To modify these arguments to also establish the first part of Theorem 3, we used two encoding tricks: one trick that encoded a directed graph property as a property of \leq 3-uniform hypergraphs, and a second trick that encoded a property of \leq 3-uniform hypergraphs as a property of 3-uniform hypergraphs. I will only discuss the first trick, as it accomplishes the surprising and unintuitive feat of modeling an asymmetric property by a symmetric one.

Let us first understand what a \leq 3-uniform hypergraph is. One can think of this hypergraph as a collection of three things: a 1-uniform hypergraph G_1 (i.e. a vertex colouring), a 2-uniform hypergraph G_2 (i.e. an ordinary graph), and a 3-uniform hypergraph G_3 (a collection of triples of vertices). (Strictly speaking, there is also a 0-uniform component, but this component is rather trivial and plays no role). To make things a bit easier to visualise, let us describe these objects G_1, G_2, G_3 using more colourful notation:

  1. We call a vertex blue if it lies in G_1, and red otherwise.
  2. We say that two vertices like each other if they lie in G_2, and dislike each other otherwise.
  3. We say that three vertices are properly ranked iff they lie in G_3.

The property {\mathcal P} will be some property relating the notions of blue, red, like, dislike, and proper ranking.
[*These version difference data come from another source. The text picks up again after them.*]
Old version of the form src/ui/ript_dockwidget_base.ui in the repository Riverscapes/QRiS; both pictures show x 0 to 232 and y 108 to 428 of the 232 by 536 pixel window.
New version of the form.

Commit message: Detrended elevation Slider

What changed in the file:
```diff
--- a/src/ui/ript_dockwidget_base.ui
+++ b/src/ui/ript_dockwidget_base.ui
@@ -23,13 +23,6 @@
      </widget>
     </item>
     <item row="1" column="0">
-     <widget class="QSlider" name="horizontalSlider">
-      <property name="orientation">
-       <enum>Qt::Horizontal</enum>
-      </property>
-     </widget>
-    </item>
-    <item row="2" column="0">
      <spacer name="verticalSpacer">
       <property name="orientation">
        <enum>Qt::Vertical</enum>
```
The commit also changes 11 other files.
Before we describe this propertly, let us first describe a model example of a hypergraph that obeys this property. It is defined as follows:

  1. The vertex set consists of the 2N integers \{1,\ldots,2N\}.
  2. The first N integers \{1,\ldots,N\} are blue, the rest are red.
  3. Each red vertex will like a given blue vertex with an independent probability of 1/2. (We will not care whether blue vertices like each other or not, and similarly for a pair of red vertices.)
  4. We say that three vertices are properly ranked iff one vertex is red, the other two are blue, the red vertex likes one of the blue vertices and dislikes the other, and the blue vertex which is liked has a higher numerical value than the one which is disliked.

Now let us describe the property {\mathcal P} which the above hypergraph satisfies. For every red vertex r, we define a relation <_{r} on the blue vertices by declaring $latex b

It is then possible to adapt the indistinguishability argument used for directed graphs to obtain a failure of local repairability for this property. A further adaptation then gives the first part of Theorem 3.

It may well be that this failure of local repairability can be avoided by weakening the notion of local repairability into some notion intermediate between local repairability and testability, but we have not explored this issue thoroughly.

[Update, Nov 1: References added.]